With such unambiguous hostility towards the LGBT community, it’s no wonder they have gone underground or decided to find repose elsewhere.
When asked if the situation in Malaysia is getting any better, a 25-year-old citizen, who does not wish to be named said: “Yes and no. The younger generations who are more exposed to global news are more okay with it now, but the growing number of extremists in Malaysia can be quite worrying for me too.”
Indeed, it seems as though there is a growing militantism and more ‘well-meaning’ efforts to lead the ‘stray’ back to the ‘straight’ path. In 2017, an 18-year-old boy was burned and beaten to death for being a pondan (a derogatory term for a transgender person), a 26-year-old transgender woman was knifed and shot dead a few months later, and a local newspaper recently published a ‘checklist’ on identifying potential gay and lesbian people.
But just because the conversation is suppressed, doesn’t mean that it’s non-existent. Social media star Arwind Kumar has released a video in response to Sinar Harian’s ‘checklist’, saying: “It’s so disappointing to see how people actually waste time posting articles like this on newspapers instead of spreading actual awareness, actual education, which can actually save the lives of many out there.”
His video has received over 100,000 views.
And while it seems that the legal system on gay rights has not budged since pre-Independence, the Malaysian Bar has proved more than willing to hear its advocates out. This speech on gay rights was the winner in the Human Rights Debate-Public Speaking Competition in 2008.
“I do not speak for the person I love,” said the speaker. “Neither do I speak on behalf of the estimated 350,000 gays and lesbians in Malaysia. Rather, I speak on behalf of humanity as a whole, because our fate is intertwined. When one man is not free, all are bound.”
She added: “I also hope that you will join me in the cause to uphold gay rights. But if that is too much to ask of you, then I appeal for tolerance.”
Local LGBT rights activists have also been fighting against the country’s general air of homophobia. In response to the health ministry’s national film competition with its implicit theme of preventing homosexuality, activists Nisha Ayub and Pang Khee Teik have expressed their shock.
“This is encouraging discrimination, hatred, and even violence towards the minorities,” says Ayub.
Elsewhere, the annual sexuality rights festival, Seksualiti Merdeka, has been banned since 2011, but Rainbow Rojak, one of KL’s longest-running queer community nights, is still going strong. And the youth-led newspaper R.AGE is raising awareness on school-level bullying against students who are mocked and tyrannized for being ‘soft’ and ‘pondan.’

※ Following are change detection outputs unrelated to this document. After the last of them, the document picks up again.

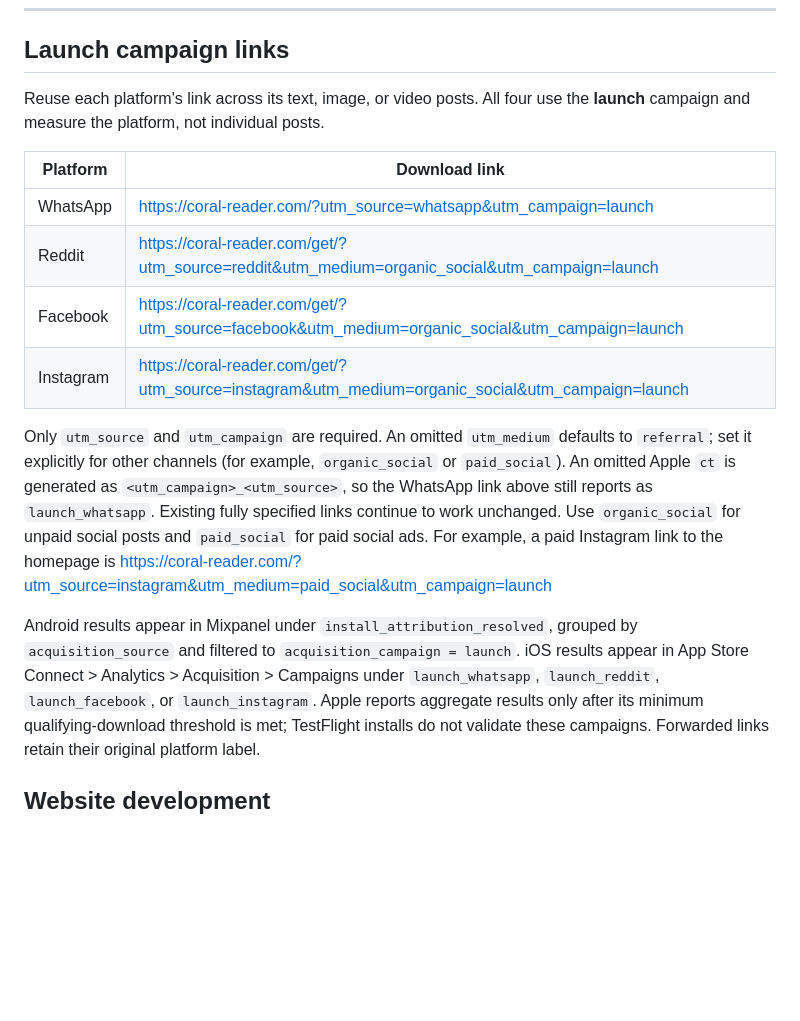
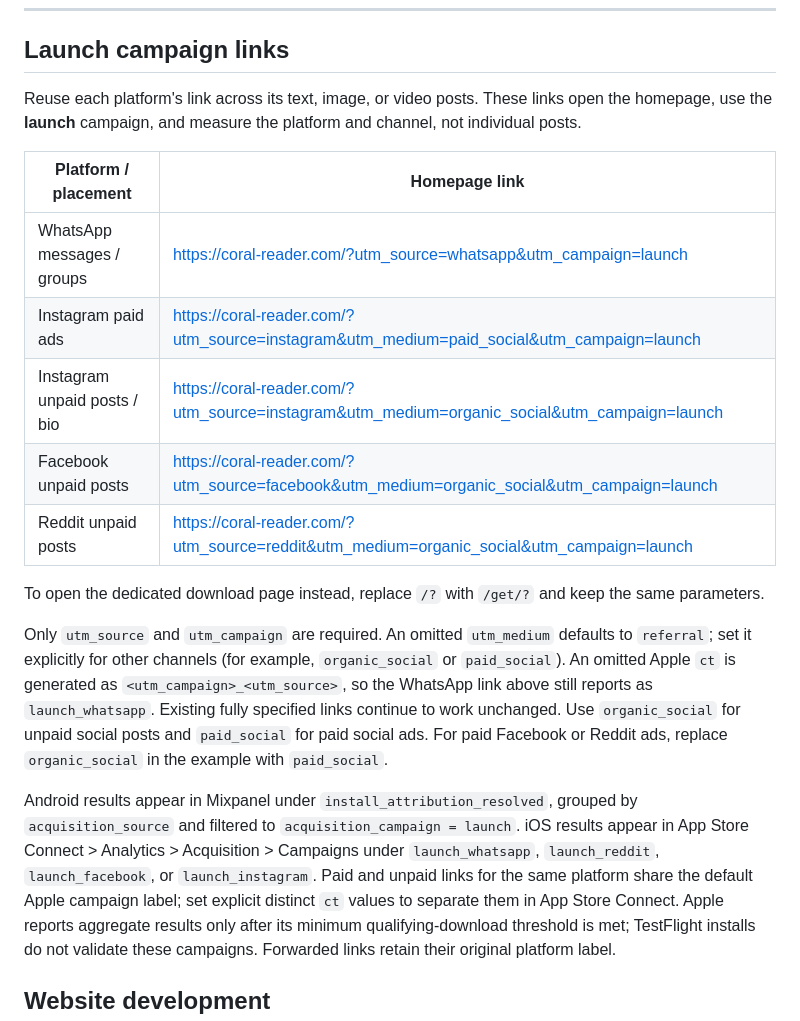
Before and after one commit to amih90/coral-reader, a Markdown page: README.md, the part around the change. Drawn GitHub-style; blank space fills up the shorter version.

Commit message:
Clarify campaign link examples in README
Co-authored-by: Copilot App <223556219+Copilot@users.noreply.github.com>
Copilot-Session: 360e7cd4-398b-4954-b79d-dd7bb1db4a8f

```diff
--- a/README.md
+++ b/README.md
@@ -106,15 +106,20 @@ Coral Reader is available on the **[App Store](https://apps.apple.com/us/app/cor
 
 ## Launch campaign links
 
-Reuse each platform's link across its text, image, or video posts. All four use
-the **launch** campaign and measure the platform, not individual posts.
+Reuse each platform's link across its text, image, or video posts. These links
+open the homepage, use the **launch** campaign, and measure the platform and
+channel, not individual posts.
 
-| Platform | Download link |
+| Platform / placement | Homepage link |
 | --- | --- |
-| WhatsApp | https://coral-reader.com/?utm_source=whatsapp&utm_campaign=launch |
-| Reddit | https://coral-reader.com/get/?utm_source=reddit&utm_medium=organic_social&utm_campaign=launch |
-| Facebook | https://coral-reader.com/get/?utm_source=facebook&utm_medium=organic_social&utm_campaign=launch |
-| Instagram | https://coral-reader.com/get/?utm_source=instagram&utm_medium=organic_social&utm_campaign=launch |
+| WhatsApp messages / groups | https://coral-reader.com/?utm_source=whatsapp&utm_campaign=launch |
+| Instagram paid ads | https://coral-reader.com/?utm_source=instagram&utm_medium=paid_social&utm_campaign=launch |
+| Instagram unpaid posts / bio | https://coral-reader.com/?utm_source=instagram&utm_medium=organic_social&utm_campaign=launch |
+| Facebook unpaid posts | https://coral-reader.com/?utm_source=facebook&utm_medium=organic_social&utm_campaign=launch |
+| Reddit unpaid posts | https://coral-reader.com/?utm_source=reddit&utm_medium=organic_social&utm_campaign=launch |
+
+To open the dedicated download page instead, replace `/?` with `/get/?` and
+keep the same parameters.
 
 Only `utm_source` and `utm_campaign` are required. An omitted `utm_medium`
 defaults to `referral`; set it explicitly for other channels (for example,
@@ -122,13 +127,15 @@ defaults to `referral`; set it explicitly for other channels (for example,
 `<utm_campaign>_<utm_source>`, so the WhatsApp link above still reports as
 `launch_whatsapp`. Existing fully specified links continue to work unchanged.
 Use `organic_social` for unpaid social posts and `paid_social` for paid social
-ads. For example, a paid Instagram link to the homepage is
-https://coral-reader.com/?utm_source=instagram&utm_medium=paid_social&utm_campaign=launch
+ads. For paid Facebook or Reddit ads, replace `organic_social` in the example
+with `paid_social`.
 
 Android results appear in Mixpanel under `install_attribution_resolved`, grouped
 by `acquisition_source` and filtered to `acquisition_campaign = launch`.
 iOS results appear in App Store Connect > Analytics > Acquisition > Campaigns
 under `launch_whatsapp`, `launch_reddit`, `launch_facebook`, or `launch_instagram`.
+Paid and unpaid links for the same platform share the default Apple campaign
+label; set explicit distinct `ct` values to separate them in App Store Connect.
 Apple reports aggregate results only after its minimum qualifying-download
 threshold is met; TestFlight installs do not validate these campaigns.
 Forwarded links retain their original platform label.
```
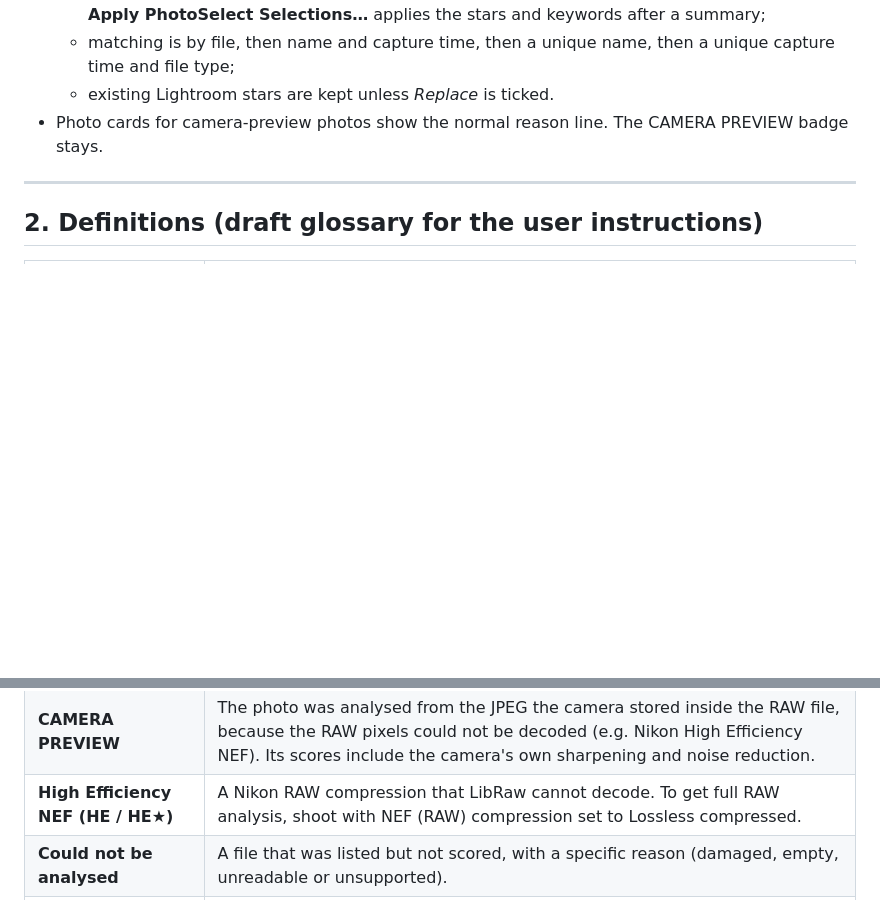
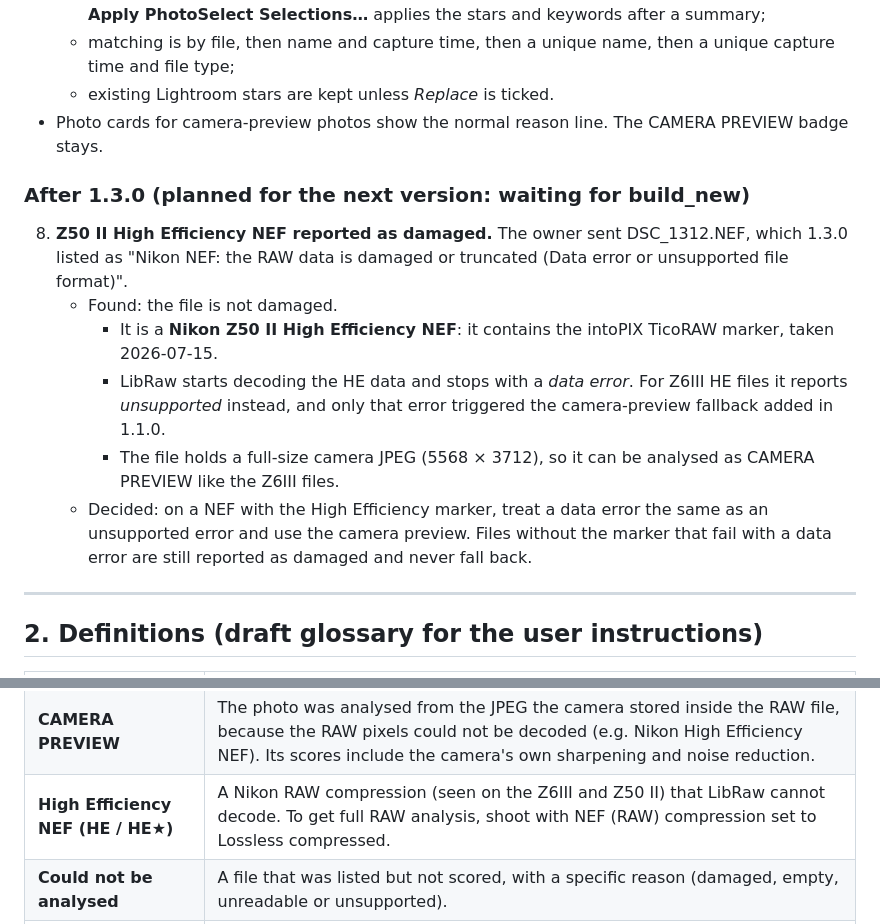
Before and after one commit to aandlee-lgtm/Project1, a Markdown page: docs/PRODUCT_HISTORY.md, 2 parts joined by grey strips. Rendered like a GitHub page; blank space fills up the shorter version.

Commit message:
Backlog: Z50 II High Efficiency NEF misreported as damaged; fall back to camera preview
Co-Authored-By: Claude Opus 5.5 <noreply@anthropic.com>
Claude-Session: https://claude.ai/code/session_01WtsXPes194wT5uwngBAaem

```diff
--- a/docs/PRODUCT_HISTORY.md
+++ b/docs/PRODUCT_HISTORY.md
@@ -177,6 +177,20 @@ and discussed first, then shipped together. Each item says what was decided and,
   - existing Lightroom stars are kept unless *Replace* is ticked.
 - Photo cards for camera-preview photos show the normal reason line. The CAMERA PREVIEW badge stays.
 
+### After 1.3.0 (planned for the next version: waiting for build_new)
+8. **Z50 II High Efficiency NEF reported as damaged.** The owner sent DSC_1312.NEF, which 1.3.0 listed
+   as "Nikon NEF: the RAW data is damaged or truncated (Data error or unsupported file format)".
+   - Found: the file is not damaged.
+     - It is a **Nikon Z50 II High Efficiency NEF**: it contains the intoPIX TicoRAW marker, taken
+       2026-07-15.
+     - LibRaw starts decoding the HE data and stops with a *data error*. For Z6III HE files it reports
+       *unsupported* instead, and only that error triggered the camera-preview fallback added in 1.1.0.
+     - The file holds a full-size camera JPEG (5568 × 3712), so it can be analysed as CAMERA PREVIEW
+       like the Z6III files.
+   - Decided: on a NEF with the High Efficiency marker, treat a data error the same as an unsupported
+     error and use the camera preview. Files without the marker that fail with a data error are still
+     reported as damaged and never fall back.
+
 ---
 
 ## 2. Definitions (draft glossary for the user instructions)
@@ -209,7 +223,7 @@ and discussed first, then shipped together. Each item says what was decided and,
 | **Send to Lightroom** | Saves the current selections for the Lightroom Classic plug-in, in ~/Library/Application Support/PhotoSelect/Lightroom (never in the photo folders). |
 | **Apply PhotoSelect Selections** | The Lightroom Classic command (Library → Plug-in Extras) that applies the stars and keywords after import, showing a summary first. |
 | **CAMERA PREVIEW** | The photo was analysed from the JPEG the camera stored inside the RAW file, because the RAW pixels could not be decoded (e.g. Nikon High Efficiency NEF). Its scores include the camera's own sharpening and noise reduction. |
-| **High Efficiency NEF (HE / HE★)** | A Nikon RAW compression that LibRaw cannot decode. To get full RAW analysis, shoot with NEF (RAW) compression set to Lossless compressed. |
+| **High Efficiency NEF (HE / HE★)** | A Nikon RAW compression (seen on the Z6III and Z50 II) that LibRaw cannot decode. To get full RAW analysis, shoot with NEF (RAW) compression set to Lossless compressed. |
 | **Could not be analysed** | A file that was listed but not scored, with a specific reason (damaged, empty, unreadable or unsupported). |
 | **Diagnostic report** | Help → Create Diagnostic Report…: a text file for troubleshooting, with no images and no full paths. |
 | **Lightroom stars** | How PhotoSelect results appear in Lightroom Classic: Keep 3★, Consider 2★, Drop 1★, Liked 5★. Your decision wins over the suggestion. |
```
Also changed, not shown: docs/BACKLOG.md (+2 -1 lines).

Disney’s The Beauty and the Beast was also originally banned for release in Malaysian cinemas due to its supporting of gay character, Le Fou, but the decision was reversed later after the reviewing committee decided that the scenes were not offensive.
So is there hope for the LGBT community in Malaysia? Is Malaysia becoming more open-minded?
Says 24-year-old Lee*: “The younger generations, definitely. It’s different now for them, compared to us Gen Y who grew up in a different kind of childhood. Some of them are even more expressive and find it easier to be themselves these days.”
However, Lee also adds: “I cannot say the same for the older generations but there are some who are very open to the idea and very accepting of their children. It’s really heartwarming to read these happy stories when I see them trending on social media.”
*Real names have been concealed to protect anonymity.